SUPPLIED RECORDS —
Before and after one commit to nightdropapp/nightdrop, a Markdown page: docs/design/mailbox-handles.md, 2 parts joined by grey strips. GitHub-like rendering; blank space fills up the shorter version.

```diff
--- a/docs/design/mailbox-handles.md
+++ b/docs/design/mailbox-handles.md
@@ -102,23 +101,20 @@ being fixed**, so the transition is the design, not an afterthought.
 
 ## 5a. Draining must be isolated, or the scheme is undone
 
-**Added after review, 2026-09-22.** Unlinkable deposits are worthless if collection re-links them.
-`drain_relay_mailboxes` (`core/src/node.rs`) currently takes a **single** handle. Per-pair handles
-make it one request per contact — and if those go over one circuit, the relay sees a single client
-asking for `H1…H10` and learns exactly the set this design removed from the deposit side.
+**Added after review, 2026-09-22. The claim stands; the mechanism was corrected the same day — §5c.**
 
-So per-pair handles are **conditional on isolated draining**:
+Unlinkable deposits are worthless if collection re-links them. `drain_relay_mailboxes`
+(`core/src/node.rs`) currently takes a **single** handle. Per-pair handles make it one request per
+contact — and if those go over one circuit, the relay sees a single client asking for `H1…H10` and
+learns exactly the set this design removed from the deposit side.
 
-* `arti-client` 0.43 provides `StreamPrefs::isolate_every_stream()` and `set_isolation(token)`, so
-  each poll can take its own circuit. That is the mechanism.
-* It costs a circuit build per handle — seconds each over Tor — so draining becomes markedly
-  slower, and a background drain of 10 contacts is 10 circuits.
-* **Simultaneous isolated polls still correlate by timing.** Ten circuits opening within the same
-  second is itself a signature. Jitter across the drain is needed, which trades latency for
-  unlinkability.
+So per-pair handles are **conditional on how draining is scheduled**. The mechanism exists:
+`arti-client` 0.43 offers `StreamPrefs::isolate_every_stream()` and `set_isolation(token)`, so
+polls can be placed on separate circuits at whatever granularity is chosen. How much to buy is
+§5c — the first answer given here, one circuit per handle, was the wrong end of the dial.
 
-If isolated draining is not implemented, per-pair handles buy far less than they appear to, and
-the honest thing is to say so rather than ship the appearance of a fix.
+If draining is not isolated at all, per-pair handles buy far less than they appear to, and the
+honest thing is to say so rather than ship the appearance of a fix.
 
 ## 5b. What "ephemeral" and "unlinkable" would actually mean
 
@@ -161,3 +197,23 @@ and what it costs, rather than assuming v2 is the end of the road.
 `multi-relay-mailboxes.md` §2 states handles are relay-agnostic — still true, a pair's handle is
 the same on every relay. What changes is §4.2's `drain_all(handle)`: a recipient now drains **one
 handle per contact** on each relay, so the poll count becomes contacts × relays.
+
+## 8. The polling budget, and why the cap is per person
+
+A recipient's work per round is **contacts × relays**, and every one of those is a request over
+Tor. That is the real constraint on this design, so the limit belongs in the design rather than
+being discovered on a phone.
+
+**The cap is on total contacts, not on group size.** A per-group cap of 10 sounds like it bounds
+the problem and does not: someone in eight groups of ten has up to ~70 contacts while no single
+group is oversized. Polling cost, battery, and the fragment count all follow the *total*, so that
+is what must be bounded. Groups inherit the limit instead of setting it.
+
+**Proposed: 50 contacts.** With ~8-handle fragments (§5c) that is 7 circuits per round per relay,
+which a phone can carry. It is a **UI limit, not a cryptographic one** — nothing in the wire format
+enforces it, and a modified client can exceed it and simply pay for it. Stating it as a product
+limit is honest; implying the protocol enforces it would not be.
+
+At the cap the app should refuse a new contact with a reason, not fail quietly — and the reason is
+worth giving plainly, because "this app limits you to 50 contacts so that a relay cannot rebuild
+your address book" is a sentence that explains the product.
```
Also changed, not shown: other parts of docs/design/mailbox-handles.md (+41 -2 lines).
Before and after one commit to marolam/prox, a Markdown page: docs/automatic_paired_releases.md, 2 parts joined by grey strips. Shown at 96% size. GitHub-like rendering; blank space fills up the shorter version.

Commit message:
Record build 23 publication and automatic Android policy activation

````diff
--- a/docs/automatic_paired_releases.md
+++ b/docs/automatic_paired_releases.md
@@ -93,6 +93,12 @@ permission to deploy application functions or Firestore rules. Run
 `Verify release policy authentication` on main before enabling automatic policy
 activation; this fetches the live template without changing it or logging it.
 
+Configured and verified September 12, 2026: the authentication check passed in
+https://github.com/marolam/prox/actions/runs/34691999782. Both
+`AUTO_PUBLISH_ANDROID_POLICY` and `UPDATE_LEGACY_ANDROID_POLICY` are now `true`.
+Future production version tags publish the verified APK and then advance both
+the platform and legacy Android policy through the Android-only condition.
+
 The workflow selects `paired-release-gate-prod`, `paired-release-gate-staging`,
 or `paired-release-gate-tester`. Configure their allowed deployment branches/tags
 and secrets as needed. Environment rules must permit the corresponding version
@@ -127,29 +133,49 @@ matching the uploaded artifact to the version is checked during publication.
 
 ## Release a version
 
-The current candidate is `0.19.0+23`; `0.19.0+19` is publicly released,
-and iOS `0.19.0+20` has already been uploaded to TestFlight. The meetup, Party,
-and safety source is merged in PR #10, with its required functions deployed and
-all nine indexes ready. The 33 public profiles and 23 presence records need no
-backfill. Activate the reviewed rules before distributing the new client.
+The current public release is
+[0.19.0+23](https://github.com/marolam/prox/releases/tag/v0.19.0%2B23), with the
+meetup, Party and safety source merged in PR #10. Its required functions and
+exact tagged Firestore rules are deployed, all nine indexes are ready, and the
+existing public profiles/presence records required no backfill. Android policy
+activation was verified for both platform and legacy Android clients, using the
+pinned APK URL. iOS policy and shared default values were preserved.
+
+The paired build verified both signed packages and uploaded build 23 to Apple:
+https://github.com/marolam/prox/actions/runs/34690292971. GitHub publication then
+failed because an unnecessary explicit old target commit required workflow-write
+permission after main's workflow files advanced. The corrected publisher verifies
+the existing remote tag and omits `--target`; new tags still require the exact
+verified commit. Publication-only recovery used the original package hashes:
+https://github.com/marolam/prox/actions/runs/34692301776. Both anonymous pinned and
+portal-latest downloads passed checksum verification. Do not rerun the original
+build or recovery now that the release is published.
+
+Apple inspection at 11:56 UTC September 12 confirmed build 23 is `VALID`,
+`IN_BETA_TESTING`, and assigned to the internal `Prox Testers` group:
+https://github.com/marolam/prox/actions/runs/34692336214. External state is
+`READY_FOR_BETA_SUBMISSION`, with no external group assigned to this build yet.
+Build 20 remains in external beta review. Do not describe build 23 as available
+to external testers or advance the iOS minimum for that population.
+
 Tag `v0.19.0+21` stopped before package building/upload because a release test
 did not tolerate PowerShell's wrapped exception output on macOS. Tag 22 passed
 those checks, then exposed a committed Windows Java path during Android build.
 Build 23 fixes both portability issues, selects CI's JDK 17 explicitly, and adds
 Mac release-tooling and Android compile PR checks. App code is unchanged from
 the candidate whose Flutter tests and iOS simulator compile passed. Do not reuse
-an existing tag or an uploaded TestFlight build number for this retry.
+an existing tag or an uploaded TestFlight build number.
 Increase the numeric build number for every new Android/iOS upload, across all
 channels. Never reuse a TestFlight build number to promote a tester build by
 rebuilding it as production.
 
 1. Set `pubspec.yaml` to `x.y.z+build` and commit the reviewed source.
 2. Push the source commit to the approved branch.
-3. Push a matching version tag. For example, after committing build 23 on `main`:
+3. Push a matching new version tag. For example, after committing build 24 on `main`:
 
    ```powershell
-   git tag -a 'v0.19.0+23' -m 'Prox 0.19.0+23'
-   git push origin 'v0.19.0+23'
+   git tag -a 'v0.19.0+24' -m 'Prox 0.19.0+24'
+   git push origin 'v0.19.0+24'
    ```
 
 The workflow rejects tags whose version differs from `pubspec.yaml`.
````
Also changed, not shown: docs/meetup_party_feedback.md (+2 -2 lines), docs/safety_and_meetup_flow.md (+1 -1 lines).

PROMPT — In the entries above, find every line holding the word "deployed" and copy it out.

EXERCISE RESULT —
-and safety source is merged in PR #10, with its required functions deployed and
+exact tagged Firestore rules are deployed, all nine indexes are ready, and the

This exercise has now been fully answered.